/intro/introbasic.php Lewis, B. Rena & Donald H. Doorlag. Teaching Special Students in General Education Classrooms. 7 th Ed. Upper Saddle N.J. Prentice Hall. 2006
Assistive technologies allow students who cannot see or hear the words that appear on the computer screen. Other students, unable to type on a computer keyboard, can write by speaking into Educational Technologies refer to equipment and media with potential for contributing to the instructional process. THE FOCUS OF THIS SLIDE SHOW IS TO BE A FEW ASSISTIVE TECHNOLOGIES AVAILABLE TO STUDENTS WITH DISABILITIES.
Assistive technologies are also referred to as assess technologies. Provide a way for students with disabilities to better "access" classroom instructional materials. They can compensate for limitations experienced by students with sensory, cognitive and/or physical disabilities.
Low-Tech low in cost, easy to use, may be found in supply and stationary stores Mid-Tech relatively inexpensive, lightweight and portable, used anywhere High-Tech usually involve hardware and software
Low-Tech a rubber pencil grip can enable a student with poor motor control to grasp a pencil more securely and produce more legible work. Mid-Tech tape recorders and hand held spell checkers High-Tech concept mapping software, text-to-speech software, word prediction software.

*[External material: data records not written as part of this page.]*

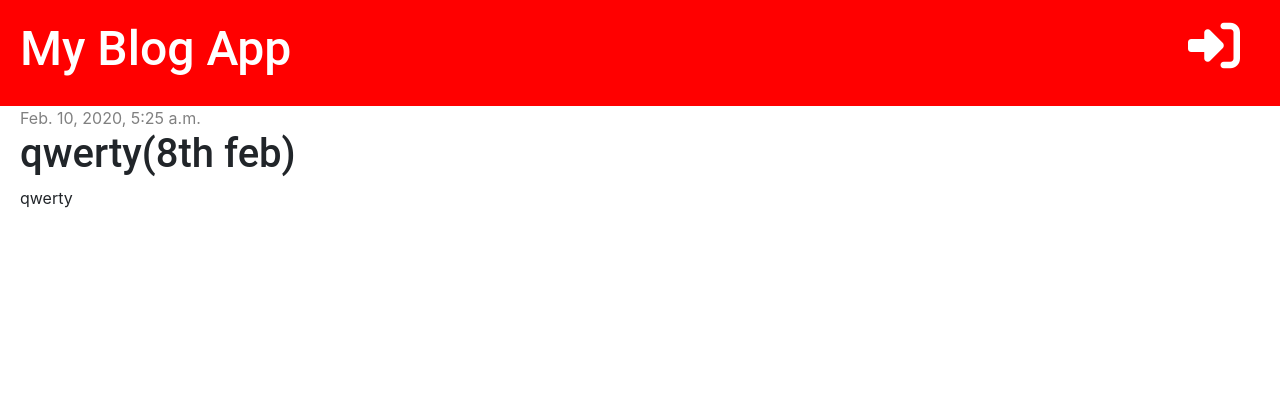
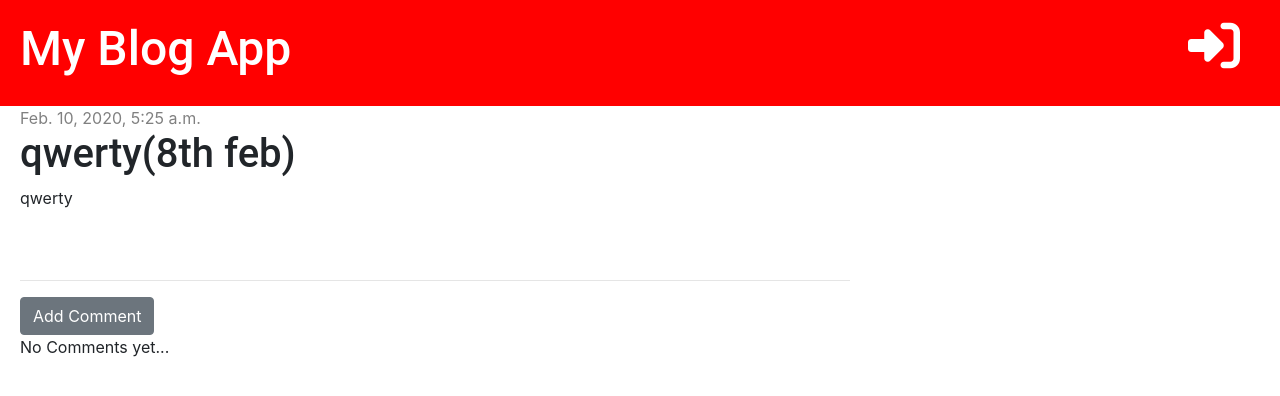
Before and after one commit to Avneet16/blogging_app, a Django app: page /post/1 in a window 1280 px wide. Shown: the top 396 px of the page. Run offline with Django 3.2, Linux system fonts and the light colour scheme; data comes from the database, SQL or seed files in the repository; both versions use the stored data as it was after the commit; some libraries are stand-ins or nearby versions.

Commit message:
add feture to comment

```diff
--- a/my_site/admin.py
+++ b/my_site/admin.py
@@ -1,4 +1,5 @@
 from django.contrib import admin
-from .models import Post
+from .models import Post,Comment
 # Register your models here.
 admin.site.register(Post)
+admin.site.register(Comment)
--- a/my_site/forms.py
+++ b/my_site/forms.py
@@ -1,7 +1,11 @@
 from django import forms
-from .models import Post
+from .models import Post,Comment
 
 class PostForm(forms.ModelForm):
     class Meta:
         model=Post
         fields={'title','text'}
+class CommentForm(forms.ModelForm):
+    class Meta:
+        model=Comment
+        fields={'text',}
--- a/my_site/models.py
+++ b/my_site/models.py
@@ -14,3 +14,12 @@ class Post(models.Model):
 
     def __str__(self):
         return self.title
+
+class Comment(models.Model):
+    post = models.ForeignKey('my_site.Post',on_delete=models.CASCADE,related_name='comments')
+    author = models.CharField(max_length=200)
+    text= models.TextField()
+    created_date = models.DateTimeField(default=timezone.now)
+
+    def __str__(self):
+        return self.text
--- a/my_site/urls.py
+++ b/my_site/urls.py
@@ -8,4 +8,5 @@ urlpatterns=[
     path('post/edit/<int:pk>',views.post_edit,name='post_edit'),
     path('drafts/',views.post_draft,name='post_draft'),
     path('post/publish/<int:pk>',views.post_publish,name='post_publish'),
+    path('post/comment/<int:pk>',views.add_comment,name='add_comment'),
 ]
--- a/my_site/views.py
+++ b/my_site/views.py
@@ -1,7 +1,7 @@
 from django.shortcuts import render,get_object_or_404,redirect
 from django.utils import timezone
 
-from my_site.forms import PostForm
+from my_site.forms import PostForm,CommentForm
 from django.contrib.auth.decorators import login_required
 from .models import Post
 
@@ -58,3 +58,17 @@ def post_publish(request,pk):
     post=get_object_or_404(Post,pk=pk)
     post.publish()
     return redirect('post_detail',pk=pk)
+
+def add_comment(request,pk):
+    post=get_object_or_404(Post,pk=pk)
+    if request.method == 'POST':
+        form = CommentForm(request.POST)
+        if form.is_valid():
+            comment=form.save(commit=False)
+            comment.author = request.user
+            comment.post=post
+            comment.save()
+            return redirect('post_detail',pk=post.pk)
+    else:
+        form = CommentForm()
+    return render(request,'my_site/add_comment.html',{'form':form})
--- a/static/css/blog.css
+++ b/static/css/blog.css
@@ -48,3 +48,7 @@ h1,h2,h3 {
 .top-menu a,.top-menu a:hover{
     color: white;
 }
+
+.comment{
+    margin: 20px 0px 20px 20px;
+}
--- a/templates/my_site/post_detail.html
+++ b/templates/my_site/post_detail.html
@@ -17,4 +17,21 @@
         <h1>{{ post.title }}</h1>
         <p>{{ post.text|linebreaksbr }}</p>
     </div>
+
+    <hr>
+    <a href="{% url 'add_comment' pk=post.pk %}" class="btn btn-secondary">Add Comment</a>
+    {% for comment in post.comments.all %}
+        <div class="comment">
+
+            <div class="date">
+                {{ comment.created_date }}
+            </div>
+
+            <strong>{{ comment.author }}</strong>
+            <p>{{ comment.text }}</p>
+        </div>
+
+    {% empty %}
+        <p>No Comments yet...</p>
+    {% endfor %}
 {% endblock %}
```
Also changed, not shown: templates/my_site/add_comment.html (added, +14 -0 lines), db.sqlite3, my_site/migrations/0002_comment.py (added).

It is important for a general education teacher to keep in mind the needs of the special education student Two things to keep in mind are; 1. Be aware of available technologies 2. Match technologies with Educational Goals